Assignment: Emit all the data exactly as provided.

Excerpted data:
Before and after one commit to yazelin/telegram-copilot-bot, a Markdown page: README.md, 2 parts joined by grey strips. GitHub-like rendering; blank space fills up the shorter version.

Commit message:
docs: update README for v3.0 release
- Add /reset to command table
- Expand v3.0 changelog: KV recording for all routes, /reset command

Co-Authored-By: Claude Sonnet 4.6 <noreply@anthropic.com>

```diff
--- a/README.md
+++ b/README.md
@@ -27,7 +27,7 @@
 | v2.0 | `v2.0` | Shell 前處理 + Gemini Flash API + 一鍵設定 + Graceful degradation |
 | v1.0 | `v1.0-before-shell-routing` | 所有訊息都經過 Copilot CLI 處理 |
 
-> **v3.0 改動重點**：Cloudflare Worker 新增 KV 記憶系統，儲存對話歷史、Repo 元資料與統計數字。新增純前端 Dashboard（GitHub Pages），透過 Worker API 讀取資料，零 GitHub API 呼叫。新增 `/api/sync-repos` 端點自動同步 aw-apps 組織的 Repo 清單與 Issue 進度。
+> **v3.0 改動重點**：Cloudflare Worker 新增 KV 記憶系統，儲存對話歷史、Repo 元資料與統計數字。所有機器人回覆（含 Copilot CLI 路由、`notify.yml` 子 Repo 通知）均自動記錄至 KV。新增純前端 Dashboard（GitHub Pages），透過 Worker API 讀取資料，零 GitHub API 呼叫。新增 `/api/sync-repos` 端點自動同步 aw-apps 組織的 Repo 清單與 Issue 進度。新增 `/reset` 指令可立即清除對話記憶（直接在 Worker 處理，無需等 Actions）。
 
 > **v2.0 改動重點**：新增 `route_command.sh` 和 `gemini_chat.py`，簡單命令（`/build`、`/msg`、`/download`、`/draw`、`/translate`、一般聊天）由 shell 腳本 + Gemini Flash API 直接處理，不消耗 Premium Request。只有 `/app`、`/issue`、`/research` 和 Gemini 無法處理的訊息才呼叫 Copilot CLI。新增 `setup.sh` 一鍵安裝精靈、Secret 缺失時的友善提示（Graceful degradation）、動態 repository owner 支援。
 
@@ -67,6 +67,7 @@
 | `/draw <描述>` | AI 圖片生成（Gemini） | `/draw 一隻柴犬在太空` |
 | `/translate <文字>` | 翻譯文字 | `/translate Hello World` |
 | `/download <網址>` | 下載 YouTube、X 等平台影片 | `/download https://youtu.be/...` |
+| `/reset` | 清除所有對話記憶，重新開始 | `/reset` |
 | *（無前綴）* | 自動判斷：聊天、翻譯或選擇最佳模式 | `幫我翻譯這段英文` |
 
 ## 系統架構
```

Expected output:
Before and after one commit to yazelin/telegram-copilot-bot, a Markdown page: README.md, 2 parts joined by grey strips. GitHub-like rendering; blank space fills up the shorter version.

Commit message:
docs: update README for v3.0 release
- Add /reset to command table
- Expand v3.0 changelog: KV recording for all routes, /reset command

Co-Authored-By: Claude Sonnet 4.6 <noreply@anthropic.com>

```diff
--- a/README.md
+++ b/README.md
@@ -27,7 +27,7 @@
 | v2.0 | `v2.0` | Shell 前處理 + Gemini Flash API + 一鍵設定 + Graceful degradation |
 | v1.0 | `v1.0-before-shell-routing` | 所有訊息都經過 Copilot CLI 處理 |
 
-> **v3.0 改動重點**：Cloudflare Worker 新增 KV 記憶系統，儲存對話歷史、Repo 元資料與統計數字。新增純前端 Dashboard（GitHub Pages），透過 Worker API 讀取資料，零 GitHub API 呼叫。新增 `/api/sync-repos` 端點自動同步 aw-apps 組織的 Repo 清單與 Issue 進度。
+> **v3.0 改動重點**：Cloudflare Worker 新增 KV 記憶系統，儲存對話歷史、Repo 元資料與統計數字。所有機器人回覆（含 Copilot CLI 路由、`notify.yml` 子 Repo 通知）均自動記錄至 KV。新增純前端 Dashboard（GitHub Pages），透過 Worker API 讀取資料，零 GitHub API 呼叫。新增 `/api/sync-repos` 端點自動同步 aw-apps 組織的 Repo 清單與 Issue 進度。新增 `/reset` 指令可立即清除對話記憶（直接在 Worker 處理，無需等 Actions）。
 
 > **v2.0 改動重點**：新增 `route_command.sh` 和 `gemini_chat.py`，簡單命令（`/build`、`/msg`、`/download`、`/draw`、`/translate`、一般聊天）由 shell 腳本 + Gemini Flash API 直接處理，不消耗 Premium Request。只有 `/app`、`/issue`、`/research` 和 Gemini 無法處理的訊息才呼叫 Copilot CLI。新增 `setup.sh` 一鍵安裝精靈、Secret 缺失時的友善提示（Graceful degradation）、動態 repository owner 支援。
 
@@ -67,6 +67,7 @@
 | `/draw <描述>` | AI 圖片生成（Gemini） | `/draw 一隻柴犬在太空` |
 | `/translate <文字>` | 翻譯文字 | `/translate Hello World` |
 | `/download <網址>` | 下載 YouTube、X 等平台影片 | `/download https://youtu.be/...` |
+| `/reset` | 清除所有對話記憶，重新開始 | `/reset` |
 | *（無前綴）* | 自動判斷：聊天、翻譯或選擇最佳模式 | `幫我翻譯這段英文` |
 
 ## 系統架構
```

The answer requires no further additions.